- The problem: Filter the entries for the word "other". Copy each line that has it.

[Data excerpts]
--- START ---
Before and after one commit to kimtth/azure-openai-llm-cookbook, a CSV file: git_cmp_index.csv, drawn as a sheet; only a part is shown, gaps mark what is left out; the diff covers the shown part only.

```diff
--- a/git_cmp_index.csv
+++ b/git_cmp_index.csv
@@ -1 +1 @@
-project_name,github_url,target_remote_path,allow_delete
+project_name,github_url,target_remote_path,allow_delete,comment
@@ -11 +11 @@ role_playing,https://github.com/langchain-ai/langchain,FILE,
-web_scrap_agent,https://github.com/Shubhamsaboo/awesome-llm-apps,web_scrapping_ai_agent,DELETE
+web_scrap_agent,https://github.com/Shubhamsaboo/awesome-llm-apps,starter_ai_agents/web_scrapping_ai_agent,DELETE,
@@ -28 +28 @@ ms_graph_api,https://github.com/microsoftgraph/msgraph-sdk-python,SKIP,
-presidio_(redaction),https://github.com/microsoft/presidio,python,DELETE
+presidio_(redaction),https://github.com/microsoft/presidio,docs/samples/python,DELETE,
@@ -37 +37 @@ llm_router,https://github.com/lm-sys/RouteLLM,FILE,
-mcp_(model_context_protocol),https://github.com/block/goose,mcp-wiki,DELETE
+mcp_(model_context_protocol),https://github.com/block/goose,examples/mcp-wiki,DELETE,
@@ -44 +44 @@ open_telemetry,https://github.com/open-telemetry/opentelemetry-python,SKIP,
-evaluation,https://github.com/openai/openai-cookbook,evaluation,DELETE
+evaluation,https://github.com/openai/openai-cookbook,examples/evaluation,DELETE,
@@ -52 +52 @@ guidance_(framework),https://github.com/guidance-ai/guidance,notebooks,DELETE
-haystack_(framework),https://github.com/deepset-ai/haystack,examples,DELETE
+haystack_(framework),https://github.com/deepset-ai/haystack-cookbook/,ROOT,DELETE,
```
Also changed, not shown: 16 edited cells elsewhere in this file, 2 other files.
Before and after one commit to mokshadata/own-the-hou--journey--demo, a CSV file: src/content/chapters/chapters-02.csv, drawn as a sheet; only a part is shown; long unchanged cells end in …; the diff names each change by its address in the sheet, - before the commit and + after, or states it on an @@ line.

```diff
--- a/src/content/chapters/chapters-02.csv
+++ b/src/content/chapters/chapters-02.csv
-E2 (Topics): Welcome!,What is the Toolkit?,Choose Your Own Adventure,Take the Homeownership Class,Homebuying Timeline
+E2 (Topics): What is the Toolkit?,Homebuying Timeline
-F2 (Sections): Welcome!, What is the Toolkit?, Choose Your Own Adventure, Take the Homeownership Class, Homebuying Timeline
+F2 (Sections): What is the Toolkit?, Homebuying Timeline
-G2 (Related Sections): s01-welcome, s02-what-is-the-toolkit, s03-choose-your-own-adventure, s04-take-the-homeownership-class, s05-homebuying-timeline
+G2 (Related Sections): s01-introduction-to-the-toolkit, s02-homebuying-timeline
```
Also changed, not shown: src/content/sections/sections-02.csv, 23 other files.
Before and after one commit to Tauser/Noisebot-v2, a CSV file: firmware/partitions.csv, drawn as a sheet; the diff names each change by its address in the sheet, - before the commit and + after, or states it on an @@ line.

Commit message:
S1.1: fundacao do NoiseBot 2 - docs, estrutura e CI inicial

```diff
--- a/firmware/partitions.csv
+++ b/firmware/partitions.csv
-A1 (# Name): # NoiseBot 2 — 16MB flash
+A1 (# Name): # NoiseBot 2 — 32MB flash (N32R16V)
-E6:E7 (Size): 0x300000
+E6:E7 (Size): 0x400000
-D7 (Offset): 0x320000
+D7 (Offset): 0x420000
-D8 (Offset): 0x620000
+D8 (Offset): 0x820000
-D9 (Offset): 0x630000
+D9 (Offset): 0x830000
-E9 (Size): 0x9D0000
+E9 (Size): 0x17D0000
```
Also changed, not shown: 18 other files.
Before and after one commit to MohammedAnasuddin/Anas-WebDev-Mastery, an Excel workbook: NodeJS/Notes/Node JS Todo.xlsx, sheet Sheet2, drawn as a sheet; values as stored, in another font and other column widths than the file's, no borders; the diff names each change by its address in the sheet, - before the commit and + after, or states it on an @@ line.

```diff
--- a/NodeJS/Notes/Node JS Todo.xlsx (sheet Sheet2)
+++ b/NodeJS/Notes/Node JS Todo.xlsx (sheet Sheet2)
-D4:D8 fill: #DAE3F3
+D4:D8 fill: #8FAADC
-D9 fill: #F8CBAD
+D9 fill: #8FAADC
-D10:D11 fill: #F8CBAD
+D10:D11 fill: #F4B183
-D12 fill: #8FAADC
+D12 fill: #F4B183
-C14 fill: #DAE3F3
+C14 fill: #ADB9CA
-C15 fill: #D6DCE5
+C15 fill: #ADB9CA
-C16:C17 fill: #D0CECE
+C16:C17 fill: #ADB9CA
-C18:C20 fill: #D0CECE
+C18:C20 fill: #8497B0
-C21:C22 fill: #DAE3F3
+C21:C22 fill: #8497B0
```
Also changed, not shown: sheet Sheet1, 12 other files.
--- END ---
- Solution to the exercise:
Also changed, not shown: 16 edited cells elsewhere in this file, 2 other files.
Also changed, not shown: src/content/sections/sections-02.csv, 23 other files.
Also changed, not shown: 18 other files.
Before and after one commit to MohammedAnasuddin/Anas-WebDev-Mastery, an Excel workbook: NodeJS/Notes/Node JS Todo.xlsx, sheet Sheet2, drawn as a sheet; values as stored, in another font and other column widths than the file's, no borders; the diff names each change by its address in the sheet, - before the commit and + after, or states it on an @@ line.
Also changed, not shown: sheet Sheet1, 12 other files.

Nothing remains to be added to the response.